Detected change data:
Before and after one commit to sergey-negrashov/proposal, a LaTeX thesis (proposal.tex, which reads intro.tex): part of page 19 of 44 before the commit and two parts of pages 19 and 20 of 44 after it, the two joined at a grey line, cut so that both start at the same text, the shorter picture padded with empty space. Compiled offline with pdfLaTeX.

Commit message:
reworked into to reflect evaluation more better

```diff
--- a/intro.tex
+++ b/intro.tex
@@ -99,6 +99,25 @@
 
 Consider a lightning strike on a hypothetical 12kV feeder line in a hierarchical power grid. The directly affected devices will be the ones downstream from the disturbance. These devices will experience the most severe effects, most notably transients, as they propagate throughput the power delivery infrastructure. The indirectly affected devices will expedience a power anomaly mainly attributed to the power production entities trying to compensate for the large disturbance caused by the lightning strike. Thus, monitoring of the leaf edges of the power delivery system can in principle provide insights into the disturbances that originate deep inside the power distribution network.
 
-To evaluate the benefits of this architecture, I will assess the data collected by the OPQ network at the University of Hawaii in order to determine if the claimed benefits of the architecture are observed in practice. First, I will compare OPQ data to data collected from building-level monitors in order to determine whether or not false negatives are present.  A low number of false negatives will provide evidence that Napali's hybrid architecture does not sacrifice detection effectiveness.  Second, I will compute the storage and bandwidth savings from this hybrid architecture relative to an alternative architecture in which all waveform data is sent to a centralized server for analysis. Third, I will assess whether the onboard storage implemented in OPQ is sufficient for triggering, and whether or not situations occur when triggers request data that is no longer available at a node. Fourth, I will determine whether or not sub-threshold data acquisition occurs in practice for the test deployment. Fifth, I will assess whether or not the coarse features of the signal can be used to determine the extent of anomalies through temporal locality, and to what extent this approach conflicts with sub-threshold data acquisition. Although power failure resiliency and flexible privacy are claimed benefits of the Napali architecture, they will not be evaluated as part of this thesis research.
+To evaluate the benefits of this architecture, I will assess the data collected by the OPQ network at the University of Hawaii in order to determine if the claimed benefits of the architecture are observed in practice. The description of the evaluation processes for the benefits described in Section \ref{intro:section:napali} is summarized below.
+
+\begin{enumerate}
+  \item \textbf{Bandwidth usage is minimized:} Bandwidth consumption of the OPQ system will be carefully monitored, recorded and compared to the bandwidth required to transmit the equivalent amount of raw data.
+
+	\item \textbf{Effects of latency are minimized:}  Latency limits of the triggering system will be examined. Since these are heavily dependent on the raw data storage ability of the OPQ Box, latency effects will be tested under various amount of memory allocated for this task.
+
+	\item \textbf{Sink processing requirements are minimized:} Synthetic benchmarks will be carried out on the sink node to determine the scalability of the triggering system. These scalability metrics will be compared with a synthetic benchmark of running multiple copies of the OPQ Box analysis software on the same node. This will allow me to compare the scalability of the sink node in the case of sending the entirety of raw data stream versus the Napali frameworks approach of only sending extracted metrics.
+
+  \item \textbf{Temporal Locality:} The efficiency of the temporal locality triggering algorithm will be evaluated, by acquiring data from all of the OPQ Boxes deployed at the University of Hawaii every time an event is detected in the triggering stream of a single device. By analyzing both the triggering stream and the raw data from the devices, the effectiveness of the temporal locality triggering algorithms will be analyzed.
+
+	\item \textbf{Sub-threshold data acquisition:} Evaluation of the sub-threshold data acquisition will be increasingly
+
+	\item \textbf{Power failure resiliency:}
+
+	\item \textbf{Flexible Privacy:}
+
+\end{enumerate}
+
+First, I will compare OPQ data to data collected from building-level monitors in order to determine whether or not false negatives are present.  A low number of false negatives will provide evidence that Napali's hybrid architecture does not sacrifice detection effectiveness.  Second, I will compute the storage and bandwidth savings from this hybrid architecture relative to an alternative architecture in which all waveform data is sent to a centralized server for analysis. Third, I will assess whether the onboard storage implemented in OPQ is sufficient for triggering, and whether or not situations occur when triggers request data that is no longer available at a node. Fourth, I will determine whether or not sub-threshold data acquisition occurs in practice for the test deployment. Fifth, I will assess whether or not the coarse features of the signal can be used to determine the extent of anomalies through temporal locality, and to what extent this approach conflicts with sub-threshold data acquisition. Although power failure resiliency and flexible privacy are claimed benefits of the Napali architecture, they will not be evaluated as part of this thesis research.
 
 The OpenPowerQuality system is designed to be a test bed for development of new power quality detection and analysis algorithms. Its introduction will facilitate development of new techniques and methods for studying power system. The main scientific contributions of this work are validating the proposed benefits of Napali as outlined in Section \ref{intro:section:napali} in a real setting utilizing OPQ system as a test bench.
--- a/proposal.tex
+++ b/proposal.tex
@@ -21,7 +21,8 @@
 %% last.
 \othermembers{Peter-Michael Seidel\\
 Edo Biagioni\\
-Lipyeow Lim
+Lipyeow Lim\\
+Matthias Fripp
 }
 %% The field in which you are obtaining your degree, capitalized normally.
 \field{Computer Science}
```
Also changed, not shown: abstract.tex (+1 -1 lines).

▶ [Exercise directions]
Repeat the data in full. Nothing may be dropped or altered.

▶ [Exercise output]
Before and after one commit to sergey-negrashov/proposal, a LaTeX thesis (proposal.tex, which reads intro.tex): part of page 19 of 44 before the commit and two parts of pages 19 and 20 of 44 after it, the two joined at a grey line, cut so that both start at the same text, the shorter picture padded with empty space. Compiled offline with pdfLaTeX.

Commit message:
reworked into to reflect evaluation more better

```diff
--- a/intro.tex
+++ b/intro.tex
@@ -99,6 +99,25 @@
 
 Consider a lightning strike on a hypothetical 12kV feeder line in a hierarchical power grid. The directly affected devices will be the ones downstream from the disturbance. These devices will experience the most severe effects, most notably transients, as they propagate throughput the power delivery infrastructure. The indirectly affected devices will expedience a power anomaly mainly attributed to the power production entities trying to compensate for the large disturbance caused by the lightning strike. Thus, monitoring of the leaf edges of the power delivery system can in principle provide insights into the disturbances that originate deep inside the power distribution network.
 
-To evaluate the benefits of this architecture, I will assess the data collected by the OPQ network at the University of Hawaii in order to determine if the claimed benefits of the architecture are observed in practice. First, I will compare OPQ data to data collected from building-level monitors in order to determine whether or not false negatives are present.  A low number of false negatives will provide evidence that Napali's hybrid architecture does not sacrifice detection effectiveness.  Second, I will compute the storage and bandwidth savings from this hybrid architecture relative to an alternative architecture in which all waveform data is sent to a centralized server for analysis. Third, I will assess whether the onboard storage implemented in OPQ is sufficient for triggering, and whether or not situations occur when triggers request data that is no longer available at a node. Fourth, I will determine whether or not sub-threshold data acquisition occurs in practice for the test deployment. Fifth, I will assess whether or not the coarse features of the signal can be used to determine the extent of anomalies through temporal locality, and to what extent this approach conflicts with sub-threshold data acquisition. Although power failure resiliency and flexible privacy are claimed benefits of the Napali architecture, they will not be evaluated as part of this thesis research.
+To evaluate the benefits of this architecture, I will assess the data collected by the OPQ network at the University of Hawaii in order to determine if the claimed benefits of the architecture are observed in practice. The description of the evaluation processes for the benefits described in Section \ref{intro:section:napali} is summarized below.
+
+\begin{enumerate}
+  \item \textbf{Bandwidth usage is minimized:} Bandwidth consumption of the OPQ system will be carefully monitored, recorded and compared to the bandwidth required to transmit the equivalent amount of raw data.
+
+	\item \textbf{Effects of latency are minimized:}  Latency limits of the triggering system will be examined. Since these are heavily dependent on the raw data storage ability of the OPQ Box, latency effects will be tested under various amount of memory allocated for this task.
+
+	\item \textbf{Sink processing requirements are minimized:} Synthetic benchmarks will be carried out on the sink node to determine the scalability of the triggering system. These scalability metrics will be compared with a synthetic benchmark of running multiple copies of the OPQ Box analysis software on the same node. This will allow me to compare the scalability of the sink node in the case of sending the entirety of raw data stream versus the Napali frameworks approach of only sending extracted metrics.
+
+  \item \textbf{Temporal Locality:} The efficiency of the temporal locality triggering algorithm will be evaluated, by acquiring data from all of the OPQ Boxes deployed at the University of Hawaii every time an event is detected in the triggering stream of a single device. By analyzing both the triggering stream and the raw data from the devices, the effectiveness of the temporal locality triggering algorithms will be analyzed.
+
+	\item \textbf{Sub-threshold data acquisition:} Evaluation of the sub-threshold data acquisition will be increasingly
+
+	\item \textbf{Power failure resiliency:}
+
+	\item \textbf{Flexible Privacy:}
+
+\end{enumerate}
+
+First, I will compare OPQ data to data collected from building-level monitors in order to determine whether or not false negatives are present.  A low number of false negatives will provide evidence that Napali's hybrid architecture does not sacrifice detection effectiveness.  Second, I will compute the storage and bandwidth savings from this hybrid architecture relative to an alternative architecture in which all waveform data is sent to a centralized server for analysis. Third, I will assess whether the onboard storage implemented in OPQ is sufficient for triggering, and whether or not situations occur when triggers request data that is no longer available at a node. Fourth, I will determine whether or not sub-threshold data acquisition occurs in practice for the test deployment. Fifth, I will assess whether or not the coarse features of the signal can be used to determine the extent of anomalies through temporal locality, and to what extent this approach conflicts with sub-threshold data acquisition. Although power failure resiliency and flexible privacy are claimed benefits of the Napali architecture, they will not be evaluated as part of this thesis research.
 
 The OpenPowerQuality system is designed to be a test bed for development of new power quality detection and analysis algorithms. Its introduction will facilitate development of new techniques and methods for studying power system. The main scientific contributions of this work are validating the proposed benefits of Napali as outlined in Section \ref{intro:section:napali} in a real setting utilizing OPQ system as a test bench.
--- a/proposal.tex
+++ b/proposal.tex
@@ -21,7 +21,8 @@
 %% last.
 \othermembers{Peter-Michael Seidel\\
 Edo Biagioni\\
-Lipyeow Lim
+Lipyeow Lim\\
+Matthias Fripp
 }
 %% The field in which you are obtaining your degree, capitalized normally.
 \field{Computer Science}
```
Also changed, not shown: abstract.tex (+1 -1 lines).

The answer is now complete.